### WHAT IS BEING ASKED
Without the pictures, write the listing out again exactly as it appears.

### RECORDS FOR THE EXERCISE
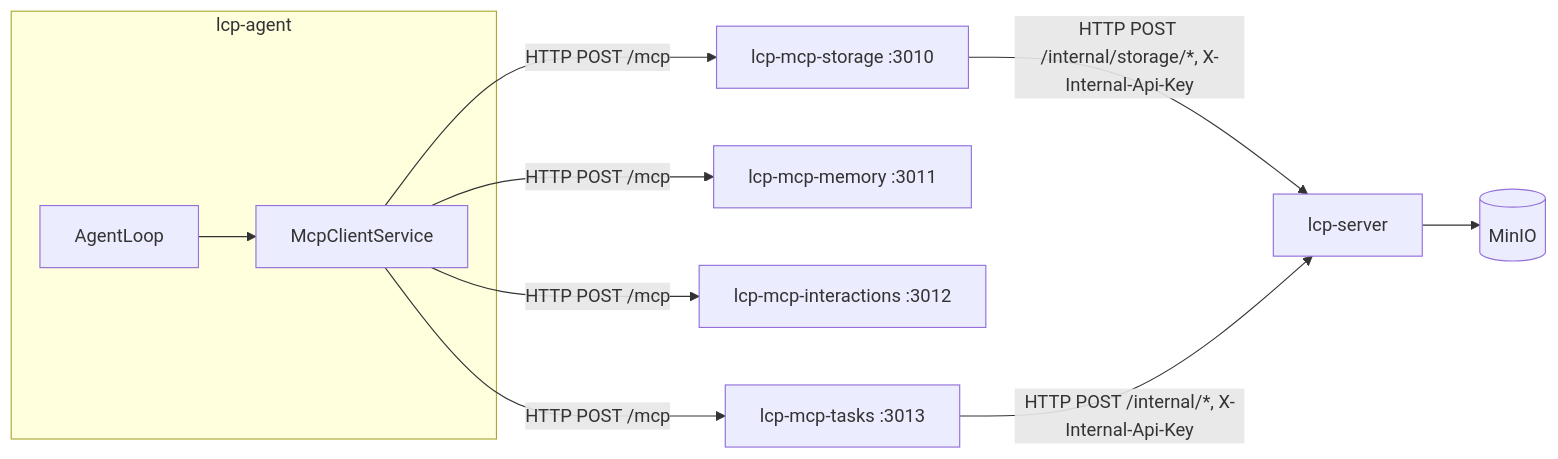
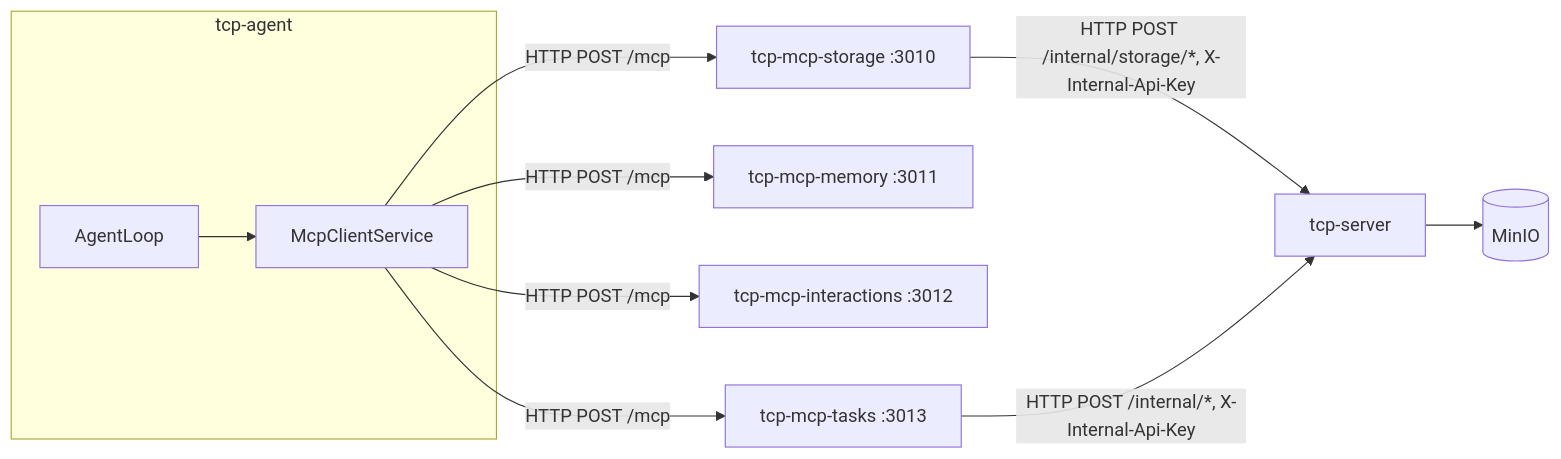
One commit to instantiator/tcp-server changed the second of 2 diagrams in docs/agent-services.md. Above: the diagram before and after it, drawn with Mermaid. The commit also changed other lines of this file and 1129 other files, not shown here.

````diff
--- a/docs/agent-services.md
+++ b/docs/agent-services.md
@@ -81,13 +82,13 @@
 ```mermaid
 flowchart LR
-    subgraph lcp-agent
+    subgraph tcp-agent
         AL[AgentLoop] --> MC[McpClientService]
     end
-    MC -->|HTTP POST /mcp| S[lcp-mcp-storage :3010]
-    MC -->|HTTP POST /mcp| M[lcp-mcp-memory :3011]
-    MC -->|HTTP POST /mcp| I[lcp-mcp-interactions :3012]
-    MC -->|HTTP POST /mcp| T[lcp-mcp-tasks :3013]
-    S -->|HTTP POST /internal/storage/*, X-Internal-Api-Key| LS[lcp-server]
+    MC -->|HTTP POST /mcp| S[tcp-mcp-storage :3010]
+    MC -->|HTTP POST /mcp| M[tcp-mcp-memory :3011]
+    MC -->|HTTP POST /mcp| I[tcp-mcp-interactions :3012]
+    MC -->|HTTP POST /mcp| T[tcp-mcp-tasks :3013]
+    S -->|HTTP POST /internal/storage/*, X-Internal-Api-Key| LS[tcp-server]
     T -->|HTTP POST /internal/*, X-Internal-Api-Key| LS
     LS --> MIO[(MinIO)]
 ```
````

### RESPONSE TO THE EXERCISE
One commit to instantiator/tcp-server changed the second of 2 diagrams in docs/agent-services.md. Above: the diagram before and after it, drawn with Mermaid. The commit also changed other lines of this file and 1129 other files, not shown here.

````diff
--- a/docs/agent-services.md
+++ b/docs/agent-services.md
@@ -81,13 +82,13 @@
 ```mermaid
 flowchart LR
-    subgraph lcp-agent
+    subgraph tcp-agent
         AL[AgentLoop] --> MC[McpClientService]
     end
-    MC -->|HTTP POST /mcp| S[lcp-mcp-storage :3010]
-    MC -->|HTTP POST /mcp| M[lcp-mcp-memory :3011]
-    MC -->|HTTP POST /mcp| I[lcp-mcp-interactions :3012]
-    MC -->|HTTP POST /mcp| T[lcp-mcp-tasks :3013]
-    S -->|HTTP POST /internal/storage/*, X-Internal-Api-Key| LS[lcp-server]
+    MC -->|HTTP POST /mcp| S[tcp-mcp-storage :3010]
+    MC -->|HTTP POST /mcp| M[tcp-mcp-memory :3011]
+    MC -->|HTTP POST /mcp| I[tcp-mcp-interactions :3012]
+    MC -->|HTTP POST /mcp| T[tcp-mcp-tasks :3013]
+    S -->|HTTP POST /internal/storage/*, X-Internal-Api-Key| LS[tcp-server]
     T -->|HTTP POST /internal/*, X-Internal-Api-Key| LS
     LS --> MIO[(MinIO)]
 ```
````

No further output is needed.